# Work to complete
From the listing below, extract each entry exactly as written, minus the images.

# Record excerpts
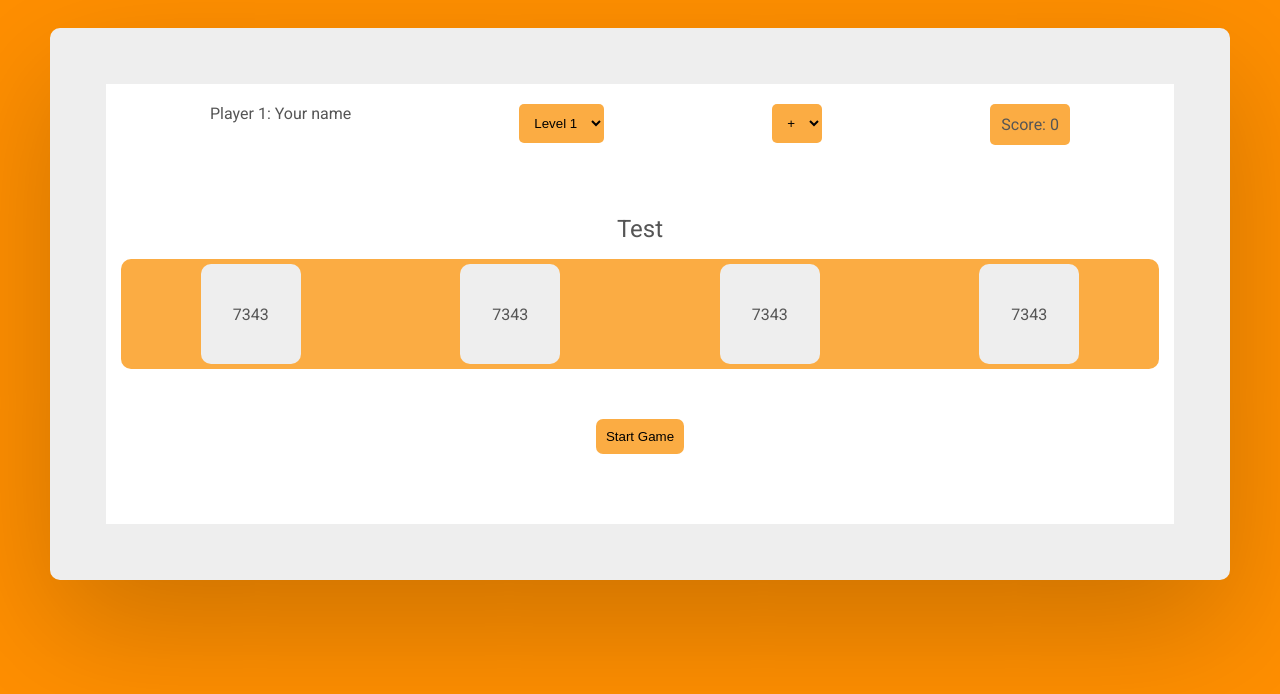
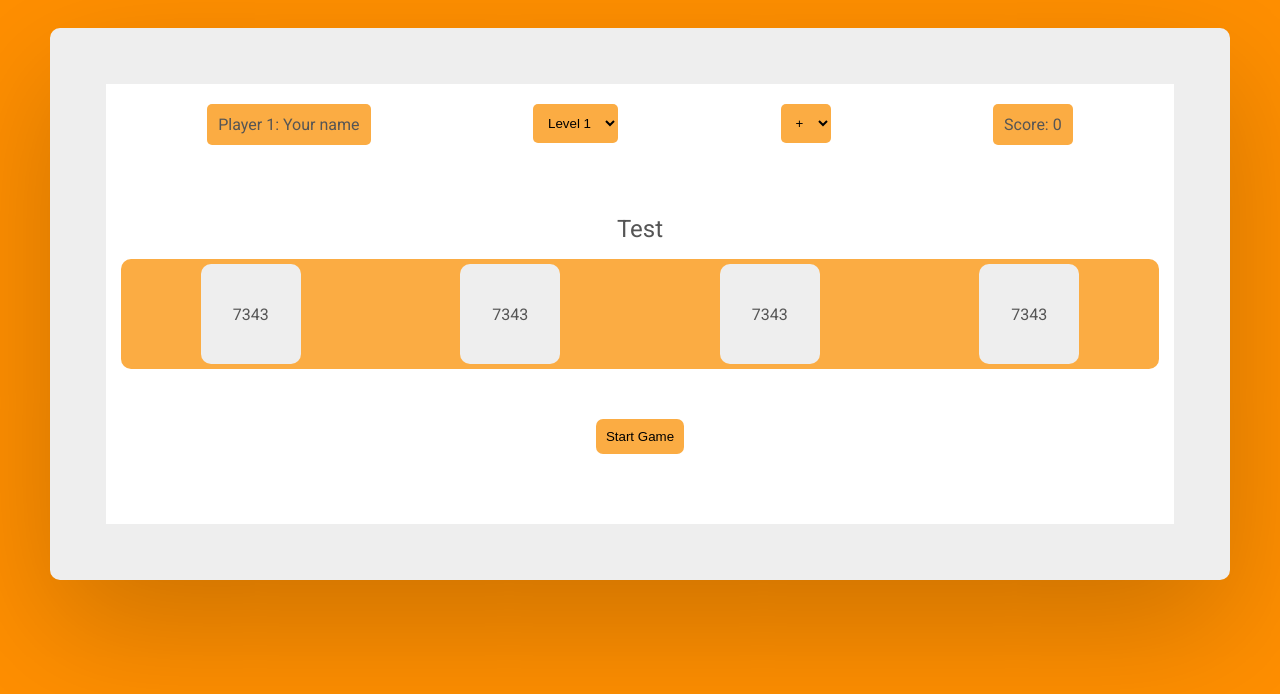
Before and after one commit to depsadr/math-game-beta, a website: page index.html in a window 1280 px wide. Shown: the part 106-800 px from the top of the page. Drawn offline with Linux system fonts and the light colour scheme.

Commit message:
adding style to player name

```diff
--- a/index.html
+++ b/index.html
@@ -26,7 +26,7 @@
 
             <div class="game-header">
 
-                <p>Player 1: Your name</p>
+                <p class="name">Player 1: Your name</p>
 
                 <div class="level">
                     <select class="select">
--- a/styles/style.css
+++ b/styles/style.css
@@ -63,7 +63,7 @@ main {
 
 /****** SCORE ******/
 
-.score p {
+.score p, .name{
     background: #FBAC43;
     padding: 11px;
     border-radius: 5px;
```
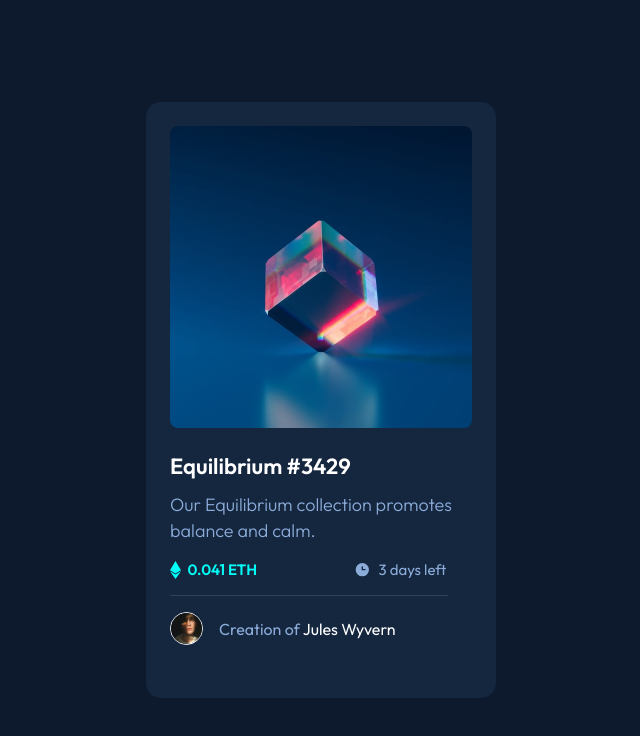
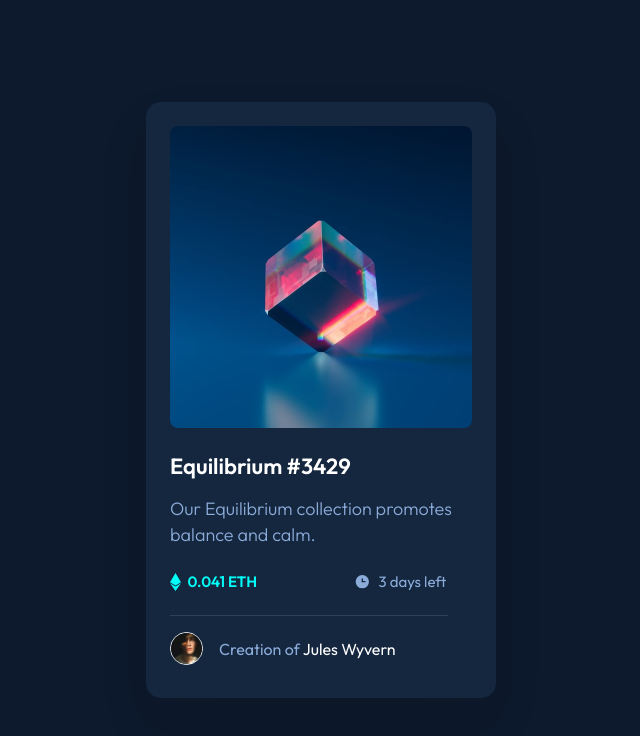
Before and after one commit to AlgoBenderDaily/NFT-Preview-Card-Component_HTML-CSS, a plain HTML site: page index.html in a window 1280 px wide. Shown: the whole page, without its empty margins (319-959 px from the left). Drawn offline with Linux system fonts and the light colour scheme.

Commit message:
initial commit

```diff
--- a/main.css
+++ b/main.css
@@ -86,6 +86,7 @@ a:focus-visible {
   padding: 24px;
   background-color: var(--DARK-BLUE-CARD-BG);
   border-radius: 15px;
+  box-shadow: 0 25px 50px 0 rgba(0, 0, 0, 0.0953);
 }
 
 /* || CARD-HERO */
@@ -197,10 +198,12 @@ a:focus-visible {
 }
 
 /* || MEDIA QUERIES */
+/* Desktop/Tablets */
 @media screen and (min-width: 720px) {
   .main__card {
     width: 350px;
     height: 596px;
+    padding: 24px 24px 32px 24px;
   }
 
   .main__card__hero {
@@ -208,4 +211,16 @@ a:focus-visible {
     height: 302px;
     width: 302px;
   }
+
+  .details__value-time {
+    margin-bottom: 24px;
+  }
+
+  .details__heading {
+    margin-bottom: 16px;
+  }
+
+  .details__description {
+    margin-bottom: 24px;
+  }
 }
```
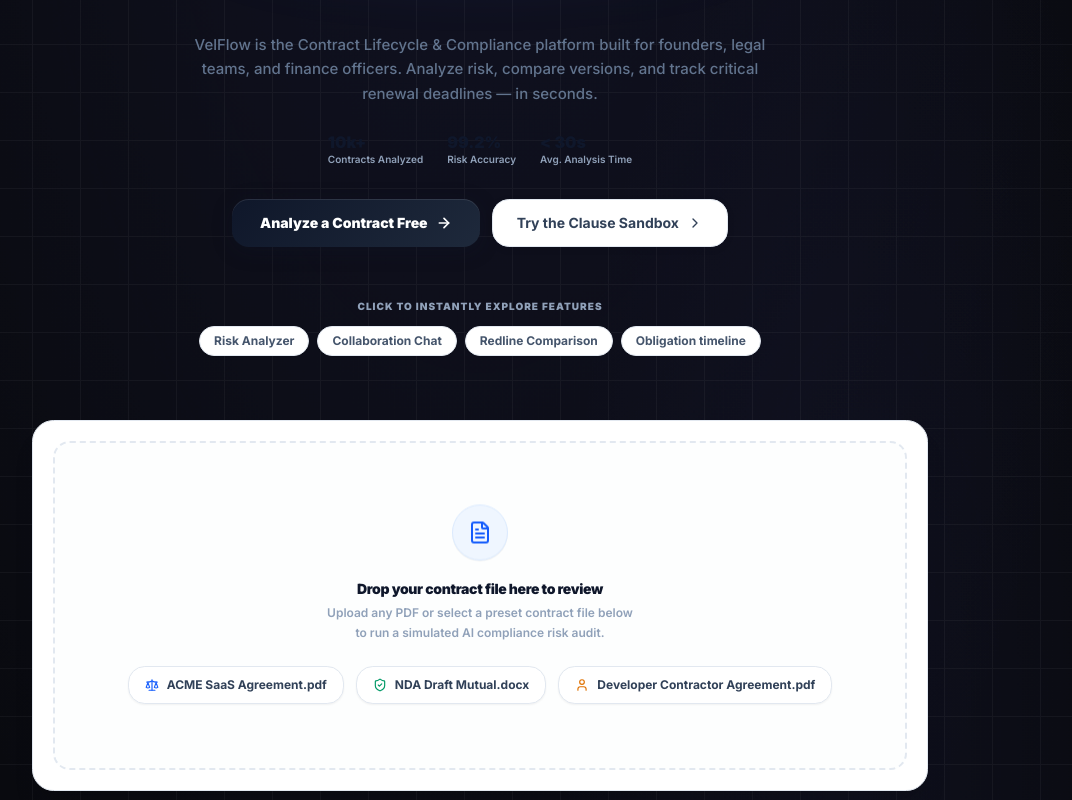
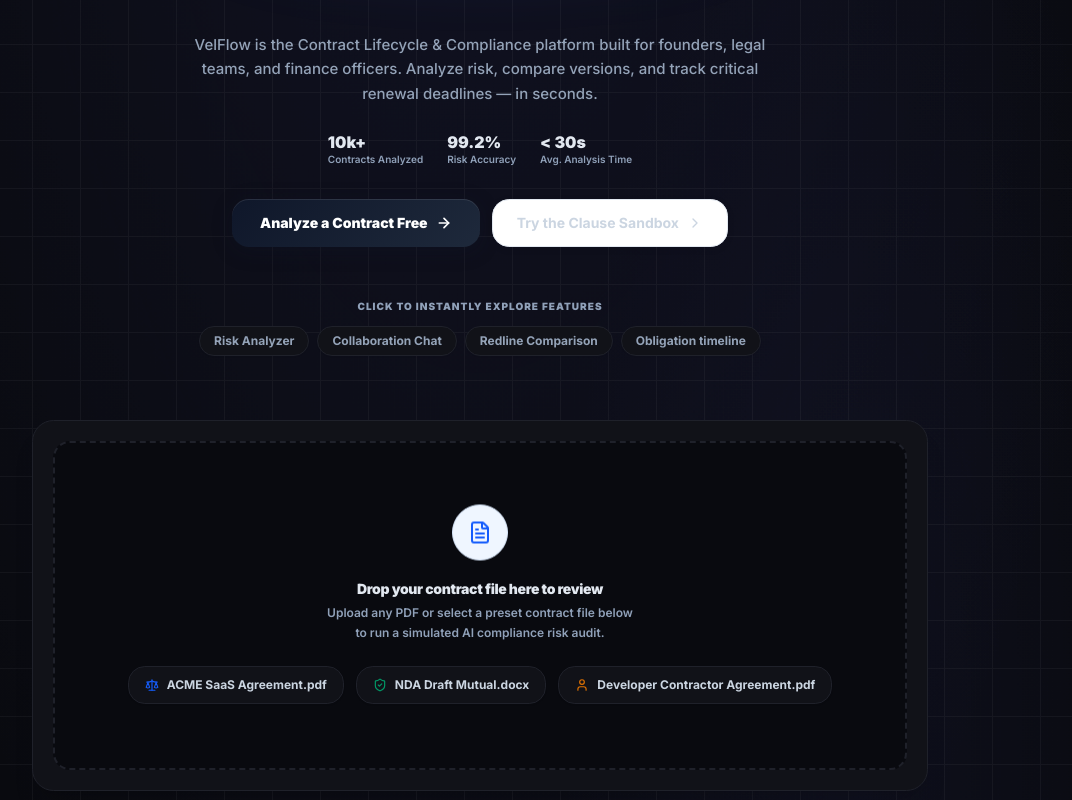
Before and after one commit to Nitindeep65/velflow, a Next.js app in the folder frontend/: page / in a window 1280 px wide. Shown: the part 340-1140 px from the top of the page, without its empty margins (160-1232 px from the left). Built offline with nearby package versions, Linux system fonts and the light colour scheme.

Commit message:
feat: implement dark mode theme overrides and update landing page branding colors

```diff
--- a/frontend/app/globals.css
+++ b/frontend/app/globals.css
@@ -411,3 +411,25 @@
   filter: blur(40px);
   z-index: 0;
 }
+
+/* ── Dark Mode Site-Wide Theme Override Refinements ──────── */
+html.dark {
+  .bg-white {
+    background-color: var(--card) !important;
+  }
+  .bg-slate-50, .bg-slate-50\/30, .bg-slate-50\/50, .bg-slate-100 {
+    background-color: var(--background) !important;
+  }
+  .border-slate-100, .border-slate-150, .border-slate-200, .border-slate-200\/80, .border-slate-200\/60 {
+    border-color: var(--border) !important;
+  }
+  .text-slate-950, .text-slate-900 {
+    color: var(--foreground) !important;
+  }
+  .text-slate-800, .text-slate-700 {
+    color: #cbd5e1 !important;
+  }
+  .text-slate-650, .text-slate-600, .text-slate-500 {
+    color: #94a3b8 !important;
+  }
+}
--- a/frontend/app/page.tsx
+++ b/frontend/app/page.tsx
@@ -1533,7 +1533,7 @@
 
               <div className="flex items-center justify-center pt-3 relative z-10">
                 <Link href="/signup">
-                  <Button size="lg" className="bg-white text-slate-950 hover:bg-slate-100 font-extrabold cursor-pointer px-7 h-12 text-sm rounded-xl shadow-md flex items-center gap-2">
+                  <Button size="lg" className="bg-slate-100 text-slate-950 hover:bg-slate-200 font-extrabold cursor-pointer px-7 h-12 text-sm rounded-xl shadow-md flex items-center gap-2">
                     Create Free Account
                     <ArrowRight className="h-4 w-4 stroke-[2.5]" />
                   </Button>
@@ -1545,17 +1545,17 @@
         </main>
 
         {/* Premium Multi-Column Footer */}
-        <footer className="border-t border-slate-200 bg-white relative z-10 py-12 select-none">
+        <footer className="border-t border-[var(--border)] bg-[var(--card)] relative z-10 py-12 select-none">
           <div className="max-w-6xl mx-auto px-6 grid grid-cols-1 md:grid-cols-12 gap-8 mb-10">
 
             {/* Column 1: Brand & Desc */}
             <div className="md:col-span-5 space-y-4">
               <Link href="/" className="flex items-center gap-2.5">
-                <div className="h-8.5 w-8.5 rounded-lg flex items-center justify-center text-white font-extrabold text-base shadow-md bg-gradient-to-br from-blue-500 to-blue-600 shadow-blue-500/20">
+                <div className="h-8.5 w-8.5 rounded-lg flex items-center justify-center text-white font-extrabold text-base shadow-md bg-gradient-to-br from-blue-500 to-indigo-600 shadow-indigo-500/20">
                   <Scale className="h-4 w-4 text-white" strokeWidth={2.5} />
                 </div>
-                <span className="font-extrabold text-lg tracking-tight text-slate-900">
-                  Vel<span className="text-blue-600">flow</span>
+                <span className="font-extrabold text-lg tracking-tight text-white">
+                  Vel<span className="text-indigo-400">flow</span>
                 </span>
               </Link>
               <p className="text-xs text-slate-400 font-semibold leading-relaxed max-w-sm">
```
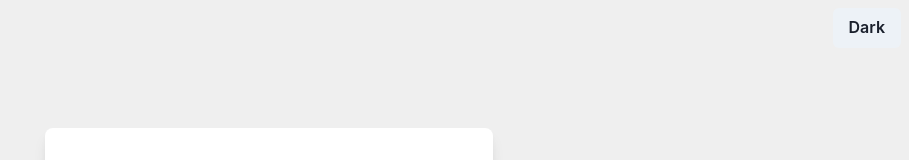
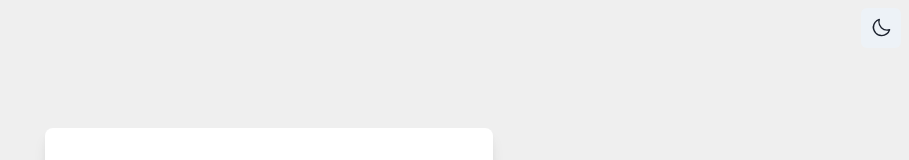
Before and after one commit to manuelbento19/chakramotion, a React (Vite) app: page / in a window 1280 px wide. Shown: the top 160 px of the page, without its empty margins (371-1280 px from the left). Built offline with nearby package versions, Linux system fonts and the light colour scheme.

Commit message:
feat: Theme switcher button

```diff
--- a/package.json
+++ b/package.json
@@ -13,6 +13,7 @@
     "@chakra-ui/react": "^2.8.2",
     "@emotion/react": "^11.13.0",
     "@emotion/styled": "^11.13.0",
+    "@phosphor-icons/react": "^2.1.7",
     "framer-motion": "^11.3.21",
     "react": "^18.3.1",
     "react-dom": "^18.3.1"
--- a/src/App.tsx
+++ b/src/App.tsx
@@ -1,4 +1,5 @@
-import { Box, Button, Flex, Heading, Input, ListItem, Stack, Text, UnorderedList, useColorMode, useColorModeValue } from "@chakra-ui/react"
+import { Box, Button, Flex, Heading, IconButton, Input, ListItem, Stack, Text, UnorderedList, useColorMode, useColorModeValue } from "@chakra-ui/react"
+import {Sun,Moon} from '@phosphor-icons/react';
 
 function App() {
   const {colorMode,toggleColorMode} = useColorMode();
@@ -7,9 +8,7 @@ function App() {
 
   return (
     <Flex bg={containerForm} h={"100vh"} position={"relative"}>
-      <Button onClick={toggleColorMode} position={"fixed"} top={2}right={2}>
-        {colorMode=="light" ? "Dark" :"Light"}
-      </Button>
+      <IconButton aria-label="theme-switcher" onClick={toggleColorMode} position={"fixed"} top={2} right={2} icon={colorMode=="light" ? <Moon size={22}/> :<Sun size={22}/>}/>
       <Stack spacing={3} w={"100%"} maxW={"md"} h={"fit-content"} bg={bgForm} mx={"auto"} mt={"10%"} px={6} py={4} rounded={8} boxShadow={"lg"}>
         <form action="">
           <Heading size={"lg"} my={6} fontSize={22} fontWeight={"500"}>Shopping List</Heading>
@@ -32,5 +31,4 @@ function App() {
     </Flex>
   )
 }
-
 export default App
```
Also changed, not shown: 1 other file (tests, documents, lock files or other folders).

# Your solution
Before and after one commit to depsadr/math-game-beta, a website: page index.html in a window 1280 px wide. Shown: the part 106-800 px from the top of the page. Drawn offline with Linux system fonts and the light colour scheme.

Commit message:
adding style to player name

```diff
--- a/index.html
+++ b/index.html
@@ -26,7 +26,7 @@
 
             <div class="game-header">
 
-                <p>Player 1: Your name</p>
+                <p class="name">Player 1: Your name</p>
 
                 <div class="level">
                     <select class="select">
--- a/styles/style.css
+++ b/styles/style.css
@@ -63,7 +63,7 @@ main {
 
 /****** SCORE ******/
 
-.score p {
+.score p, .name{
     background: #FBAC43;
     padding: 11px;
     border-radius: 5px;
```
Before and after one commit to AlgoBenderDaily/NFT-Preview-Card-Component_HTML-CSS, a plain HTML site: page index.html in a window 1280 px wide. Shown: the whole page, without its empty margins (319-959 px from the left). Drawn offline with Linux system fonts and the light colour scheme.

Commit message:
initial commit

```diff
--- a/main.css
+++ b/main.css
@@ -86,6 +86,7 @@ a:focus-visible {
   padding: 24px;
   background-color: var(--DARK-BLUE-CARD-BG);
   border-radius: 15px;
+  box-shadow: 0 25px 50px 0 rgba(0, 0, 0, 0.0953);
 }
 
 /* || CARD-HERO */
@@ -197,10 +198,12 @@ a:focus-visible {
 }
 
 /* || MEDIA QUERIES */
+/* Desktop/Tablets */
 @media screen and (min-width: 720px) {
   .main__card {
     width: 350px;
     height: 596px;
+    padding: 24px 24px 32px 24px;
   }
 
   .main__card__hero {
@@ -208,4 +211,16 @@ a:focus-visible {
     height: 302px;
     width: 302px;
   }
+
+  .details__value-time {
+    margin-bottom: 24px;
+  }
+
+  .details__heading {
+    margin-bottom: 16px;
+  }
+
+  .details__description {
+    margin-bottom: 24px;
+  }
 }
```
Before and after one commit to Nitindeep65/velflow, a Next.js app in the folder frontend/: page / in a window 1280 px wide. Shown: the part 340-1140 px from the top of the page, without its empty margins (160-1232 px from the left). Built offline with nearby package versions, Linux system fonts and the light colour scheme.

Commit message:
feat: implement dark mode theme overrides and update landing page branding colors

```diff
--- a/frontend/app/globals.css
+++ b/frontend/app/globals.css
@@ -411,3 +411,25 @@
   filter: blur(40px);
   z-index: 0;
 }
+
+/* ── Dark Mode Site-Wide Theme Override Refinements ──────── */
+html.dark {
+  .bg-white {
+    background-color: var(--card) !important;
+  }
+  .bg-slate-50, .bg-slate-50\/30, .bg-slate-50\/50, .bg-slate-100 {
+    background-color: var(--background) !important;
+  }
+  .border-slate-100, .border-slate-150, .border-slate-200, .border-slate-200\/80, .border-slate-200\/60 {
+    border-color: var(--border) !important;
+  }
+  .text-slate-950, .text-slate-900 {
+    color: var(--foreground) !important;
+  }
+  .text-slate-800, .text-slate-700 {
+    color: #cbd5e1 !important;
+  }
+  .text-slate-650, .text-slate-600, .text-slate-500 {
+    color: #94a3b8 !important;
+  }
+}
--- a/frontend/app/page.tsx
+++ b/frontend/app/page.tsx
@@ -1533,7 +1533,7 @@
 
               <div className="flex items-center justify-center pt-3 relative z-10">
                 <Link href="/signup">
-                  <Button size="lg" className="bg-white text-slate-950 hover:bg-slate-100 font-extrabold cursor-pointer px-7 h-12 text-sm rounded-xl shadow-md flex items-center gap-2">
+                  <Button size="lg" className="bg-slate-100 text-slate-950 hover:bg-slate-200 font-extrabold cursor-pointer px-7 h-12 text-sm rounded-xl shadow-md flex items-center gap-2">
                     Create Free Account
                     <ArrowRight className="h-4 w-4 stroke-[2.5]" />
                   </Button>
@@ -1545,17 +1545,17 @@
         </main>
 
         {/* Premium Multi-Column Footer */}
-        <footer className="border-t border-slate-200 bg-white relative z-10 py-12 select-none">
+        <footer className="border-t border-[var(--border)] bg-[var(--card)] relative z-10 py-12 select-none">
           <div className="max-w-6xl mx-auto px-6 grid grid-cols-1 md:grid-cols-12 gap-8 mb-10">
 
             {/* Column 1: Brand & Desc */}
             <div className="md:col-span-5 space-y-4">
               <Link href="/" className="flex items-center gap-2.5">
-                <div className="h-8.5 w-8.5 rounded-lg flex items-center justify-center text-white font-extrabold text-base shadow-md bg-gradient-to-br from-blue-500 to-blue-600 shadow-blue-500/20">
+                <div className="h-8.5 w-8.5 rounded-lg flex items-center justify-center text-white font-extrabold text-base shadow-md bg-gradient-to-br from-blue-500 to-indigo-600 shadow-indigo-500/20">
                   <Scale className="h-4 w-4 text-white" strokeWidth={2.5} />
                 </div>
-                <span className="font-extrabold text-lg tracking-tight text-slate-900">
-                  Vel<span className="text-blue-600">flow</span>
+                <span className="font-extrabold text-lg tracking-tight text-white">
+                  Vel<span className="text-indigo-400">flow</span>
                 </span>
               </Link>
               <p className="text-xs text-slate-400 font-semibold leading-relaxed max-w-sm">
```
Before and after one commit to manuelbento19/chakramotion, a React (Vite) app: page / in a window 1280 px wide. Shown: the top 160 px of the page, without its empty margins (371-1280 px from the left). Built offline with nearby package versions, Linux system fonts and the light colour scheme.

Commit message:
feat: Theme switcher button

```diff
--- a/package.json
+++ b/package.json
@@ -13,6 +13,7 @@
     "@chakra-ui/react": "^2.8.2",
     "@emotion/react": "^11.13.0",
     "@emotion/styled": "^11.13.0",
+    "@phosphor-icons/react": "^2.1.7",
     "framer-motion": "^11.3.21",
     "react": "^18.3.1",
     "react-dom": "^18.3.1"
--- a/src/App.tsx
+++ b/src/App.tsx
@@ -1,4 +1,5 @@
-import { Box, Button, Flex, Heading, Input, ListItem, Stack, Text, UnorderedList, useColorMode, useColorModeValue } from "@chakra-ui/react"
+import { Box, Button, Flex, Heading, IconButton, Input, ListItem, Stack, Text, UnorderedList, useColorMode, useColorModeValue } from "@chakra-ui/react"
+import {Sun,Moon} from '@phosphor-icons/react';
 
 function App() {
   const {colorMode,toggleColorMode} = useColorMode();
@@ -7,9 +8,7 @@ function App() {
 
   return (
     <Flex bg={containerForm} h={"100vh"} position={"relative"}>
-      <Button onClick={toggleColorMode} position={"fixed"} top={2}right={2}>
-        {colorMode=="light" ? "Dark" :"Light"}
-      </Button>
+      <IconButton aria-label="theme-switcher" onClick={toggleColorMode} position={"fixed"} top={2} right={2} icon={colorMode=="light" ? <Moon size={22}/> :<Sun size={22}/>}/>
       <Stack spacing={3} w={"100%"} maxW={"md"} h={"fit-content"} bg={bgForm} mx={"auto"} mt={"10%"} px={6} py={4} rounded={8} boxShadow={"lg"}>
         <form action="">
           <Heading size={"lg"} my={6} fontSize={22} fontWeight={"500"}>Shopping List</Heading>
@@ -32,5 +31,4 @@ function App() {
     </Flex>
   )
 }
-
 export default App
```
Also changed, not shown: 1 other file (tests, documents, lock files or other folders).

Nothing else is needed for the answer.